Because of this exclusion, Hughes underscores the importance of two things for employers. First, if you suspect there will be a workers’ comp claim filed because of Covid-19, report it to your PEO or workers’ comp carrier immediately. Second, make sure it’s reported correctly so that it can be coded appropriately. Otherwise, you could see your experience rating impacted.
That’s not to say employers won’t see some impact to workers’ compensation coverage going forward. It’s just too soon to say what the impact to the industry—and future premiums—might be. Hughes points to modeling released by the National Council on Compensation Insurance in May that shows a wide range of potential losses to the industry, between 8 percent and 183 percent.

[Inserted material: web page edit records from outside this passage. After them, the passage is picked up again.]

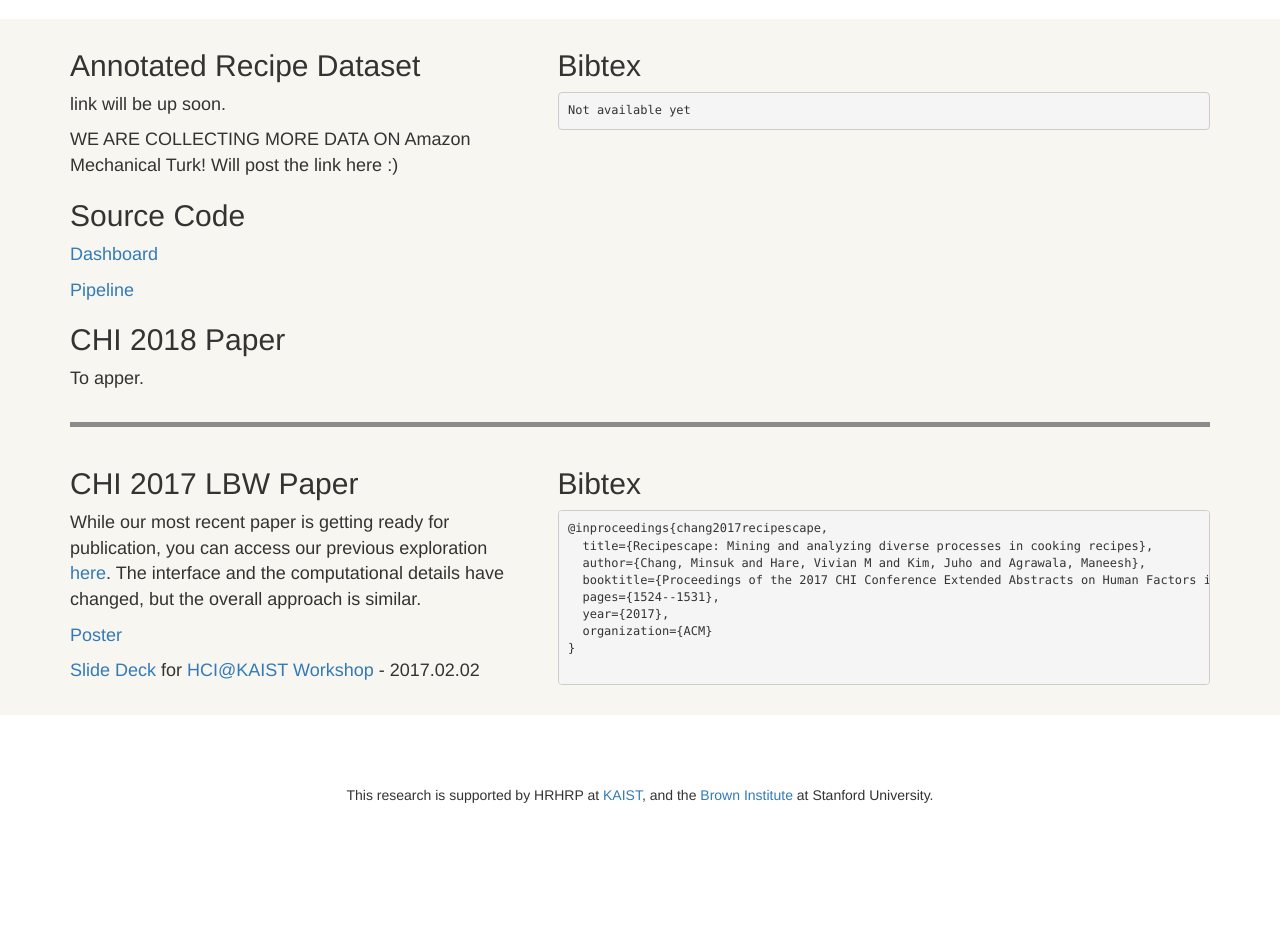
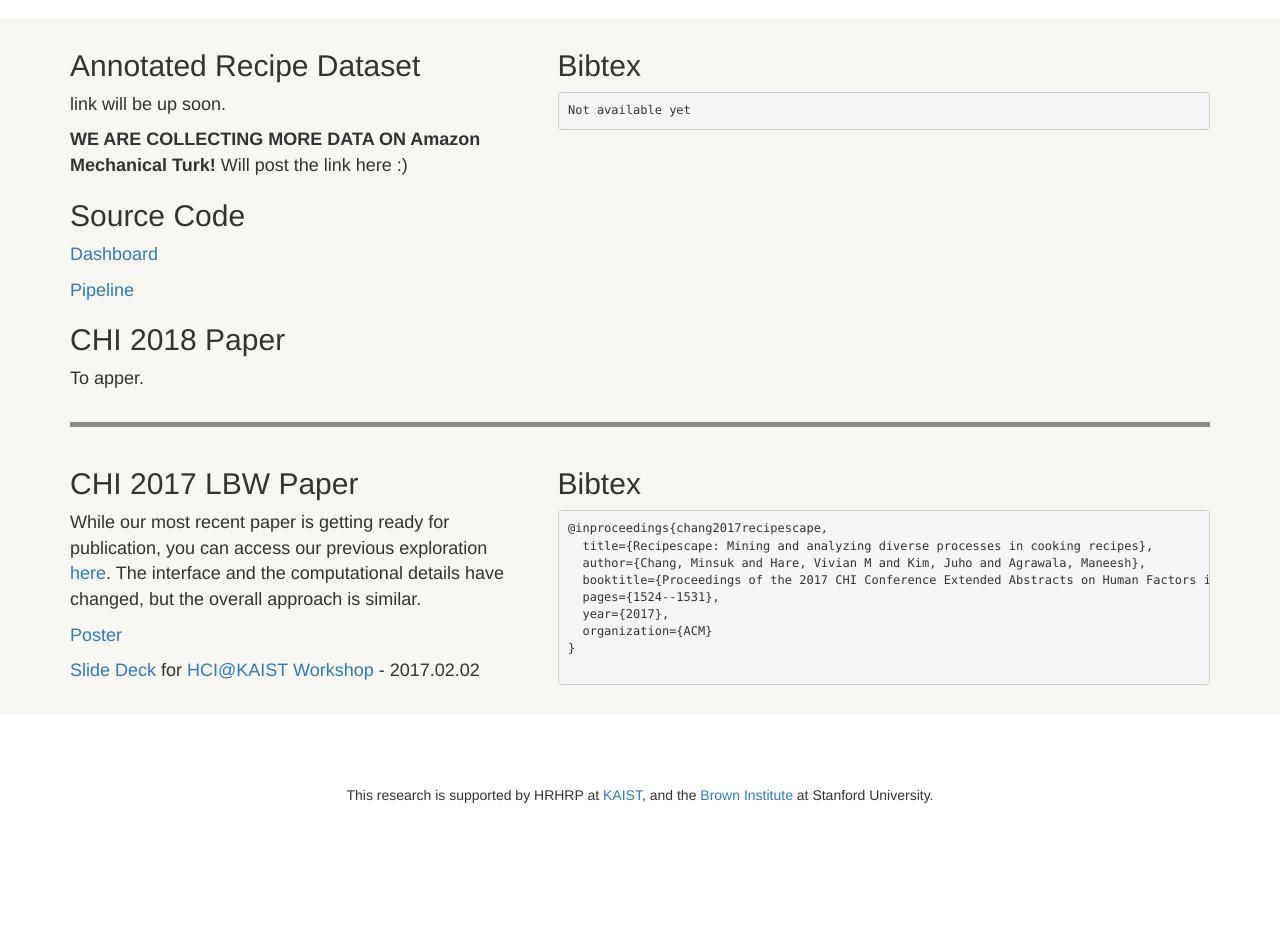
Before and after one commit to minsukchang/recipescape-webpage, a plain HTML site: page index.html in a window 1280 px wide. Shown: the part 3100-4027 px from the top of the page. Drawn offline with nearby package versions, Linux system fonts and the light colour scheme.

Commit message:
text formatting

```diff
--- a/index.html
+++ b/index.html
@@ -210,7 +210,7 @@
             <div class="col-md-5">
                 <h2>Annotated Recipe Dataset</h2>
                 <p> link will be up soon.<p>
-                <p> WE ARE COLLECTING MORE DATA ON Amazon Mechanical Turk! Will post the link here :) </p>
+                <p> <b> WE ARE COLLECTING MORE DATA ON Amazon Mechanical Turk! </b> Will post the link here :) </p>
                 <h2>Source Code</h2>
                 <p> <a href="https://github.com/kixlab/recipescape-dashboard"> Dashboard </a><p>
                 <p> <a href="https://github.com/kixlab/recipescape-pipeline"> Pipeline </a><p>
```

“That’s a pretty big range,” he says. “They just have no idea yet.”
For example, there could be an increase in the number of claims arising in frontline, COVID-19-related occupations, but that could be offset by a decrease in claims due to the large number of employees now working remotely.
If the losses are enormous, Hughes expects there will be some kind of federal relief.
Coronavirus and workers comp: pandemic-related considerations
If the pandemic caused you to lay off, furlough or reassign employees to different roles, notify your PEO or workers’ compensation insurance carrier. Workers could need to be reclassified for payment purposes, and layoffs/furloughs may result in a lower premium.
Another consideration is remote work. Even as offices begin to reopen, Hughes expects employers will continue to encourage working from home.
“I’ve been working from home for 75 days straight and now I’m beginning to wonder if I even need an office,” he says. “With workers’ compensation insurance, the responsibility is to cover the employee, and it’s assumed that the employee works regular hours,” he says. “If a claim comes in over regular hours, it’s covered. But the reality is, with remote work especially, it’s a nebulous concept. Our workdays are not 9-to-5.”
Whether remote work continues to be necessary in order to maintain social distancing guidelines or it just sticks as employers see that workers can be productive while working at home, Hughes recommends reviewing and revising policies related to remote work, outlining expectations and work hours, if possible.